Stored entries

★ ★ ★ ★

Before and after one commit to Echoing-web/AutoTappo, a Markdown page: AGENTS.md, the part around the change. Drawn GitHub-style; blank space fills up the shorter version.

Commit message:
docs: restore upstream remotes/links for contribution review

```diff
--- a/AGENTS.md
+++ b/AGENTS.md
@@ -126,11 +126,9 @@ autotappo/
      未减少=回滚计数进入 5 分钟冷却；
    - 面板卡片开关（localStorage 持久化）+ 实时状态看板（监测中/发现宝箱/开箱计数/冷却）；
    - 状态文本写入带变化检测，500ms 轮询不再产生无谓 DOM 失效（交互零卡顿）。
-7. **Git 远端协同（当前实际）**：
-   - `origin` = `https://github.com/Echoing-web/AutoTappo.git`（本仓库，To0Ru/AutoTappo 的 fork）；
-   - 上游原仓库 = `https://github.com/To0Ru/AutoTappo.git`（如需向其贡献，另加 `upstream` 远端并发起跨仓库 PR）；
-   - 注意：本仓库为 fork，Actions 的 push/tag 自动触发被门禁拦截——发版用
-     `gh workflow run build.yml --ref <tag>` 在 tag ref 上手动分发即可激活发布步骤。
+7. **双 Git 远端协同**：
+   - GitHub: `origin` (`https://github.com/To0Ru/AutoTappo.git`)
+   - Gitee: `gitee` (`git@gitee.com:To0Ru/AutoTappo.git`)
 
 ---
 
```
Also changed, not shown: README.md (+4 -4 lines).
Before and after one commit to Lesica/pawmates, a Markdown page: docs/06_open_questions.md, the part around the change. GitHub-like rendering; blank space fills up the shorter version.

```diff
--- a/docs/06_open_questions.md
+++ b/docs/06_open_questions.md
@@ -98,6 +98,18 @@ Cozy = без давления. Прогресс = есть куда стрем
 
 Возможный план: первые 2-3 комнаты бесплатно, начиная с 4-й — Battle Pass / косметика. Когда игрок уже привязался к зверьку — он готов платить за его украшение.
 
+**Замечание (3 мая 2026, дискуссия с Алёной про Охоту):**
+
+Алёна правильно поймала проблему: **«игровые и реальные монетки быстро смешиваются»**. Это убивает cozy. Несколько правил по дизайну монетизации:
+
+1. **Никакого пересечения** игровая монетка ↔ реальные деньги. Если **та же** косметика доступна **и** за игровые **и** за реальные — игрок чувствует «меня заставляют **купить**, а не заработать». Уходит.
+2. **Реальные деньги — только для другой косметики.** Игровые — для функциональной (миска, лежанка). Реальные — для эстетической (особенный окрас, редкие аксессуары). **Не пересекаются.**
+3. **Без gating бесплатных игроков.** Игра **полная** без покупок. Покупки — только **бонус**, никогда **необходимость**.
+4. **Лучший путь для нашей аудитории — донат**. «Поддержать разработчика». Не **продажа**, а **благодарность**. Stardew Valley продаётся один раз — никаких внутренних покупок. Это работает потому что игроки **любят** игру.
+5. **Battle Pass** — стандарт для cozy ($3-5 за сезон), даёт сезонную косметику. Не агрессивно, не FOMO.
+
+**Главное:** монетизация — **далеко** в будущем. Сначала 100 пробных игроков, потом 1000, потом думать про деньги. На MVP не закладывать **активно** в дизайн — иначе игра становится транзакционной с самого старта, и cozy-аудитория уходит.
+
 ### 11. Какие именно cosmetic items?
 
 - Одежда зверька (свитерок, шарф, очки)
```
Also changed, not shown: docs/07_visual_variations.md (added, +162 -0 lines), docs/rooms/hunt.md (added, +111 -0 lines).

★ ★ ★ ★

**Task item**
Extract the complete data, matching each line exactly.

**Solution for this task**
Before and after one commit to Echoing-web/AutoTappo, a Markdown page: AGENTS.md, the part around the change. Drawn GitHub-style; blank space fills up the shorter version.

Commit message:
docs: restore upstream remotes/links for contribution review

```diff
--- a/AGENTS.md
+++ b/AGENTS.md
@@ -126,11 +126,9 @@ autotappo/
      未减少=回滚计数进入 5 分钟冷却；
    - 面板卡片开关（localStorage 持久化）+ 实时状态看板（监测中/发现宝箱/开箱计数/冷却）；
    - 状态文本写入带变化检测，500ms 轮询不再产生无谓 DOM 失效（交互零卡顿）。
-7. **Git 远端协同（当前实际）**：
-   - `origin` = `https://github.com/Echoing-web/AutoTappo.git`（本仓库，To0Ru/AutoTappo 的 fork）；
-   - 上游原仓库 = `https://github.com/To0Ru/AutoTappo.git`（如需向其贡献，另加 `upstream` 远端并发起跨仓库 PR）；
-   - 注意：本仓库为 fork，Actions 的 push/tag 自动触发被门禁拦截——发版用
-     `gh workflow run build.yml --ref <tag>` 在 tag ref 上手动分发即可激活发布步骤。
+7. **双 Git 远端协同**：
+   - GitHub: `origin` (`https://github.com/To0Ru/AutoTappo.git`)
+   - Gitee: `gitee` (`git@gitee.com:To0Ru/AutoTappo.git`)
 
 ---
 
```
Also changed, not shown: README.md (+4 -4 lines).
Before and after one commit to Lesica/pawmates, a Markdown page: docs/06_open_questions.md, the part around the change. GitHub-like rendering; blank space fills up the shorter version.

```diff
--- a/docs/06_open_questions.md
+++ b/docs/06_open_questions.md
@@ -98,6 +98,18 @@ Cozy = без давления. Прогресс = есть куда стрем
 
 Возможный план: первые 2-3 комнаты бесплатно, начиная с 4-й — Battle Pass / косметика. Когда игрок уже привязался к зверьку — он готов платить за его украшение.
 
+**Замечание (3 мая 2026, дискуссия с Алёной про Охоту):**
+
+Алёна правильно поймала проблему: **«игровые и реальные монетки быстро смешиваются»**. Это убивает cozy. Несколько правил по дизайну монетизации:
+
+1. **Никакого пересечения** игровая монетка ↔ реальные деньги. Если **та же** косметика доступна **и** за игровые **и** за реальные — игрок чувствует «меня заставляют **купить**, а не заработать». Уходит.
+2. **Реальные деньги — только для другой косметики.** Игровые — для функциональной (миска, лежанка). Реальные — для эстетической (особенный окрас, редкие аксессуары). **Не пересекаются.**
+3. **Без gating бесплатных игроков.** Игра **полная** без покупок. Покупки — только **бонус**, никогда **необходимость**.
+4. **Лучший путь для нашей аудитории — донат**. «Поддержать разработчика». Не **продажа**, а **благодарность**. Stardew Valley продаётся один раз — никаких внутренних покупок. Это работает потому что игроки **любят** игру.
+5. **Battle Pass** — стандарт для cozy ($3-5 за сезон), даёт сезонную косметику. Не агрессивно, не FOMO.
+
+**Главное:** монетизация — **далеко** в будущем. Сначала 100 пробных игроков, потом 1000, потом думать про деньги. На MVP не закладывать **активно** в дизайн — иначе игра становится транзакционной с самого старта, и cozy-аудитория уходит.
+
 ### 11. Какие именно cosmetic items?
 
 - Одежда зверька (свитерок, шарф, очки)
```
Also changed, not shown: docs/07_visual_variations.md (added, +162 -0 lines), docs/rooms/hunt.md (added, +111 -0 lines).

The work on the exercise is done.